■ RECORD EXCERPTS:
════════

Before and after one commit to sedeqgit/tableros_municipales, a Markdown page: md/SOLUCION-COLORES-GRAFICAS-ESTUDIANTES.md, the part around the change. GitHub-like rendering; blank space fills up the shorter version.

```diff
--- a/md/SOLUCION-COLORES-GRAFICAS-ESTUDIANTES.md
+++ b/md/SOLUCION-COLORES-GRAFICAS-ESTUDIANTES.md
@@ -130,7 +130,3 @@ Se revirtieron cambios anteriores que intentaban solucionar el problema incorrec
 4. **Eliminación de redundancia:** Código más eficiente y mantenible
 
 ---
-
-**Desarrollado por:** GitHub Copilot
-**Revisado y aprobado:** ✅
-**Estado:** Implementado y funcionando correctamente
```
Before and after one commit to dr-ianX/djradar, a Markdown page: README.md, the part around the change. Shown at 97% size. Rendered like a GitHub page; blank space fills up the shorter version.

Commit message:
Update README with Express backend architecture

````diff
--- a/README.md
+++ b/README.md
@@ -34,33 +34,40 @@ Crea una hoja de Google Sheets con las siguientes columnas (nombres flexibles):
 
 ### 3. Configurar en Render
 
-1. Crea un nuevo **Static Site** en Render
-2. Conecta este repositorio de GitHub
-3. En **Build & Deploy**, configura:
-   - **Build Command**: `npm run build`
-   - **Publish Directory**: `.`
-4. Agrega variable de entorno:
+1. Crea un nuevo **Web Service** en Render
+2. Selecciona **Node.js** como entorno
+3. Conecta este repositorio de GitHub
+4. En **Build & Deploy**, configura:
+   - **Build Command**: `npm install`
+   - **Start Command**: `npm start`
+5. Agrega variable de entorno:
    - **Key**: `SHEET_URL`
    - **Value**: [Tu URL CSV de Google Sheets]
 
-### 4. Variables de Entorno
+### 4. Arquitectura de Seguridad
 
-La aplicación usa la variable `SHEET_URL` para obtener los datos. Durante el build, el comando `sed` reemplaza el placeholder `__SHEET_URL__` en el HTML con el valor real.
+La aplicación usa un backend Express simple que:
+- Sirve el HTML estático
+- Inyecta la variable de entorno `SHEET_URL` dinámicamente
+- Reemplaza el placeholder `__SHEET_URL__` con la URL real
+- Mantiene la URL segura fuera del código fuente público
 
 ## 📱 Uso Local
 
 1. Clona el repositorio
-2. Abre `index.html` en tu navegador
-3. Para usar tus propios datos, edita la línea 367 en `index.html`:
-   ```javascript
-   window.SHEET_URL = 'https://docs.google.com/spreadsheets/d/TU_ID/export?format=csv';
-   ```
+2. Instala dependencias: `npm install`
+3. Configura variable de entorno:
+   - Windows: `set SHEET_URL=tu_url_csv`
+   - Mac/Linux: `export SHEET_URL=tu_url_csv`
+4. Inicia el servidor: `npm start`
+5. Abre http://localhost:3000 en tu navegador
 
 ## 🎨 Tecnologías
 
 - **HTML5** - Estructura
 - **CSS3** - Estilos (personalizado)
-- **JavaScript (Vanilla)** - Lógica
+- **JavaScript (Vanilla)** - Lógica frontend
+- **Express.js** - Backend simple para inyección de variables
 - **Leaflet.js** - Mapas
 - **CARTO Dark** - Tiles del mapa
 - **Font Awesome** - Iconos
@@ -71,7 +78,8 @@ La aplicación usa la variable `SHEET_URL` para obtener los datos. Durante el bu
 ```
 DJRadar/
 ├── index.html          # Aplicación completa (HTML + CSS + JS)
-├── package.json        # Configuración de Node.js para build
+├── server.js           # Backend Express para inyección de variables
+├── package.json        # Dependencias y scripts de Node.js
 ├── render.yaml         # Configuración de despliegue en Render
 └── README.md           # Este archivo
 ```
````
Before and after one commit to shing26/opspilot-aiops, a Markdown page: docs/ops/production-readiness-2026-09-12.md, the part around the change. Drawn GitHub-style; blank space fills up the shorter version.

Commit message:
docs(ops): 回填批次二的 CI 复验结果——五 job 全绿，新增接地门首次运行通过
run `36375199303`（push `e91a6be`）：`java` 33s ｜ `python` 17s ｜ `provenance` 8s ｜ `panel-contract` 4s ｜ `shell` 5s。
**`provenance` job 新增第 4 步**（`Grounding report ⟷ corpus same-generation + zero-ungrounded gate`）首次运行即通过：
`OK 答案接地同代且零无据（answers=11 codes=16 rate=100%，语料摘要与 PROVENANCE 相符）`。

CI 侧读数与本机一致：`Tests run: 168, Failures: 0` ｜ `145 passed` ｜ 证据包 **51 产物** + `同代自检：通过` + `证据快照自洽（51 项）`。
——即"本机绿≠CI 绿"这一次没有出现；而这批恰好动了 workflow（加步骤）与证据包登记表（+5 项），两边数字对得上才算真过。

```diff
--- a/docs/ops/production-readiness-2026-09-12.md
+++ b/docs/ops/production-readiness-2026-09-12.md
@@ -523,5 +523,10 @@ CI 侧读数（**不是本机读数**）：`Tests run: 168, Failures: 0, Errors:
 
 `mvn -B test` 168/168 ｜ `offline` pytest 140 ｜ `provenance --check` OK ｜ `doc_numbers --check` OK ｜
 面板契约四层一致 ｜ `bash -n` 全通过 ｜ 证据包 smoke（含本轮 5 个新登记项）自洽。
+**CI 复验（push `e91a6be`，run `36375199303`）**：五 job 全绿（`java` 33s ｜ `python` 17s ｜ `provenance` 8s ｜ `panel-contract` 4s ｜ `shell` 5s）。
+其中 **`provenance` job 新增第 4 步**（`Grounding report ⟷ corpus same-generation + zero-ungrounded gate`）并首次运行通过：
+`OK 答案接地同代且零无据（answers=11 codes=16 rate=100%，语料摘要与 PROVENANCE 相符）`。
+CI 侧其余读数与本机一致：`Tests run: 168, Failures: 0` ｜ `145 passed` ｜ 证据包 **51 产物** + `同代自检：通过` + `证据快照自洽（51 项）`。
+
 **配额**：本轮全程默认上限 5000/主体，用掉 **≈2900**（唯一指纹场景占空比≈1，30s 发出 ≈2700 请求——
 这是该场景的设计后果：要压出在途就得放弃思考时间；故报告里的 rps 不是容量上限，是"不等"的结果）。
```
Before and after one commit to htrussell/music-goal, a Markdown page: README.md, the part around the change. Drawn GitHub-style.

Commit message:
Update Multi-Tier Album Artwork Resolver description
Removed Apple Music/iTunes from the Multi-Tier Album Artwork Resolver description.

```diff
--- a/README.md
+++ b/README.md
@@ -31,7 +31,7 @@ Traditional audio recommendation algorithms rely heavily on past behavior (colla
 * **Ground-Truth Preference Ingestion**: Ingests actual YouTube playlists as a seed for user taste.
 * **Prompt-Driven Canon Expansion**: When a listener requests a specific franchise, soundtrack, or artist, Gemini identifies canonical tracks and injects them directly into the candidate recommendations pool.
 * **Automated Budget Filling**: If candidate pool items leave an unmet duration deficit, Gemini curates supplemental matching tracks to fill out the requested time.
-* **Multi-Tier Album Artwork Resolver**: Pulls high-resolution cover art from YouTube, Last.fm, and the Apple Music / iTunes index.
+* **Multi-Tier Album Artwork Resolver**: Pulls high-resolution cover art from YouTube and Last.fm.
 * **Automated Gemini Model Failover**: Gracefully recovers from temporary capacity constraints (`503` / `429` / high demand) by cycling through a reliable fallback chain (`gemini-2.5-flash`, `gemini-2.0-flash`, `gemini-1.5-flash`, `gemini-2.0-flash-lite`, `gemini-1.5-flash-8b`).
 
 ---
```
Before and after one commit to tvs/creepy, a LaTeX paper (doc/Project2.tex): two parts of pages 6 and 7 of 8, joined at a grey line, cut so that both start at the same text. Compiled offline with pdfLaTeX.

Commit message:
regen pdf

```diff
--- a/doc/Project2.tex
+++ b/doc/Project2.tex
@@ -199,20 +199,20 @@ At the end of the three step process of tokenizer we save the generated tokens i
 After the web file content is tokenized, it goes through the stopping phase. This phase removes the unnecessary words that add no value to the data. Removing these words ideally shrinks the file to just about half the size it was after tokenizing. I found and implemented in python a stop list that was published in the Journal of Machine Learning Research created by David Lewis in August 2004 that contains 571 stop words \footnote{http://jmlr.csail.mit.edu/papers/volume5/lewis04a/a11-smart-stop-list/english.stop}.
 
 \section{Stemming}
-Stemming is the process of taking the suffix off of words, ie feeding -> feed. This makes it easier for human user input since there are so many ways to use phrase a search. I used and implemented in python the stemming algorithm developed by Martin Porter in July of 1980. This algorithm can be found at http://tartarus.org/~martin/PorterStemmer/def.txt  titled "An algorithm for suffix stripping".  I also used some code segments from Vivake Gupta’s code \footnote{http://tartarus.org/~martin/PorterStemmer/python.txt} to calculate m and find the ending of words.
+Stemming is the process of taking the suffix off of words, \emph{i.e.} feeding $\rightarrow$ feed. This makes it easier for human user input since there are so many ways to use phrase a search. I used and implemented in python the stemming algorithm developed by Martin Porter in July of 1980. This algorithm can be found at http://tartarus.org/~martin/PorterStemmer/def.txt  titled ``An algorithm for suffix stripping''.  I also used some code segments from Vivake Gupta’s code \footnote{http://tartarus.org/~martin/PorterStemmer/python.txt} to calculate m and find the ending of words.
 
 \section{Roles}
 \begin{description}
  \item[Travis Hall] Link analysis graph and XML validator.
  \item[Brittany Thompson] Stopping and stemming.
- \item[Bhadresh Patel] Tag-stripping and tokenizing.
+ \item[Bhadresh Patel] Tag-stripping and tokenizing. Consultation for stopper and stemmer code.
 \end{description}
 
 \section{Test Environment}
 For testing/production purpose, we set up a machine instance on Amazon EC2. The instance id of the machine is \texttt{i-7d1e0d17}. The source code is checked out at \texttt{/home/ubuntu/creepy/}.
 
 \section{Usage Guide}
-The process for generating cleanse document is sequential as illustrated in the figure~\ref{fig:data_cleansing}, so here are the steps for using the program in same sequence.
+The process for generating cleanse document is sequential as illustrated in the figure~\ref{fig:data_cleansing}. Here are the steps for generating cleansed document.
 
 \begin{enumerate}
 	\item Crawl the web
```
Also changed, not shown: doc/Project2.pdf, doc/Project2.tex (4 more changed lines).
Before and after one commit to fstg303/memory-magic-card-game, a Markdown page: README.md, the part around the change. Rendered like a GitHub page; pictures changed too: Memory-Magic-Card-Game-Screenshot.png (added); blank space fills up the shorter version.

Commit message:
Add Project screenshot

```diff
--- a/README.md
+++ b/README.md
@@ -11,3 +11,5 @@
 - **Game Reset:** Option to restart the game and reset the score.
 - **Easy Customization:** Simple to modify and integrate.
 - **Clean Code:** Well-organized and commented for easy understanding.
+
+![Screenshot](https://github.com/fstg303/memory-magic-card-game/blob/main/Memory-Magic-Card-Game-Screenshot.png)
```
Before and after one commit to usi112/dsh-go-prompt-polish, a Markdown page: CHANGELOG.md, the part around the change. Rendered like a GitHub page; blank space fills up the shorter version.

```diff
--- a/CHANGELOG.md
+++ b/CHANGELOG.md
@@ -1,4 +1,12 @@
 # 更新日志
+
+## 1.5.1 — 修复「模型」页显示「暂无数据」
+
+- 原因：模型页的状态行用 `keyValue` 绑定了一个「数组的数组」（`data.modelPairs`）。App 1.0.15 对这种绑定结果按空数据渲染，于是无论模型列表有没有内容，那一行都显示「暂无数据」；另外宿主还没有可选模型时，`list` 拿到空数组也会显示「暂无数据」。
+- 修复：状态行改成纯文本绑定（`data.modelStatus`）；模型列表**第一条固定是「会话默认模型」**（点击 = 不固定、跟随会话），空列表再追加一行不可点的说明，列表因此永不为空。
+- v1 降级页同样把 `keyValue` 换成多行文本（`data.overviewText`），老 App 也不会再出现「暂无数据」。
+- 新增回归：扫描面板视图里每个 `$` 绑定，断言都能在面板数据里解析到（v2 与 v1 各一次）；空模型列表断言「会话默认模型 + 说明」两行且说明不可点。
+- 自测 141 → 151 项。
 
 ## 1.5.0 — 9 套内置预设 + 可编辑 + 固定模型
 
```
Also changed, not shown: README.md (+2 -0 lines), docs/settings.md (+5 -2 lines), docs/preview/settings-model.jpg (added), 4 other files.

════════

■ EXERCISE PROMPT:
A bare number is the whole answer: how many lines in the listing hold the string "readiness".

■ RESULT OF THIS EXERCISE:
3